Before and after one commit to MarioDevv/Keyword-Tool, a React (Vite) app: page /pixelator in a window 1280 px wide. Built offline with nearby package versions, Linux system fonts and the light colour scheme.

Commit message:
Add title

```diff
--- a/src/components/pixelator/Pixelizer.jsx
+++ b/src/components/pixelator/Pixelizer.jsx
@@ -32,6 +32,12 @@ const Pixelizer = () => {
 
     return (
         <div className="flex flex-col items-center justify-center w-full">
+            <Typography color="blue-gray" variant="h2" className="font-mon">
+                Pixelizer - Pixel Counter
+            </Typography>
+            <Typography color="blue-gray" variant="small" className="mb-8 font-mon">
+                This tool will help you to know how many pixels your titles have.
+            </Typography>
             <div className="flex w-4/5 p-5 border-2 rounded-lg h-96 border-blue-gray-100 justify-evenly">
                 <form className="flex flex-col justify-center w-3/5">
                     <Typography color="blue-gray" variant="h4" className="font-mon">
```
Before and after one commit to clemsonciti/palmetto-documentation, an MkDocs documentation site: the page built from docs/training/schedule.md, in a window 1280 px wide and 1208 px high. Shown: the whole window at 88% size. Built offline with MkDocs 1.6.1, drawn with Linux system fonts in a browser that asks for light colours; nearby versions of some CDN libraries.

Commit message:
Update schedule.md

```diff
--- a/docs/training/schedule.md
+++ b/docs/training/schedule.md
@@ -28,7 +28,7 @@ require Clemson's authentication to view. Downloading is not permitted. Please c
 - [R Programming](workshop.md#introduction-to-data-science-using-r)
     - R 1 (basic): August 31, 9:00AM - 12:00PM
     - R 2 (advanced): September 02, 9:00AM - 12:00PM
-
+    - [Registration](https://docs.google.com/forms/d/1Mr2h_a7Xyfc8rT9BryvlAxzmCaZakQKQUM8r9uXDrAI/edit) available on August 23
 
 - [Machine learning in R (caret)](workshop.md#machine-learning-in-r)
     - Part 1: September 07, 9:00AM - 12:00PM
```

> EXERCISE OBJECTIVE: Repeat only what runs from the line holding "Update schedule.md" to the end of the data, keeping every line exactly as written, first and last included.

> OUTPUT:
Update schedule.md

```diff
--- a/docs/training/schedule.md
+++ b/docs/training/schedule.md
@@ -28,7 +28,7 @@ require Clemson's authentication to view. Downloading is not permitted. Please c
 - [R Programming](workshop.md#introduction-to-data-science-using-r)
     - R 1 (basic): August 31, 9:00AM - 12:00PM
     - R 2 (advanced): September 02, 9:00AM - 12:00PM
-
+    - [Registration](https://docs.google.com/forms/d/1Mr2h_a7Xyfc8rT9BryvlAxzmCaZakQKQUM8r9uXDrAI/edit) available on August 23
 
 - [Machine learning in R (caret)](workshop.md#machine-learning-in-r)
     - Part 1: September 07, 9:00AM - 12:00PM
```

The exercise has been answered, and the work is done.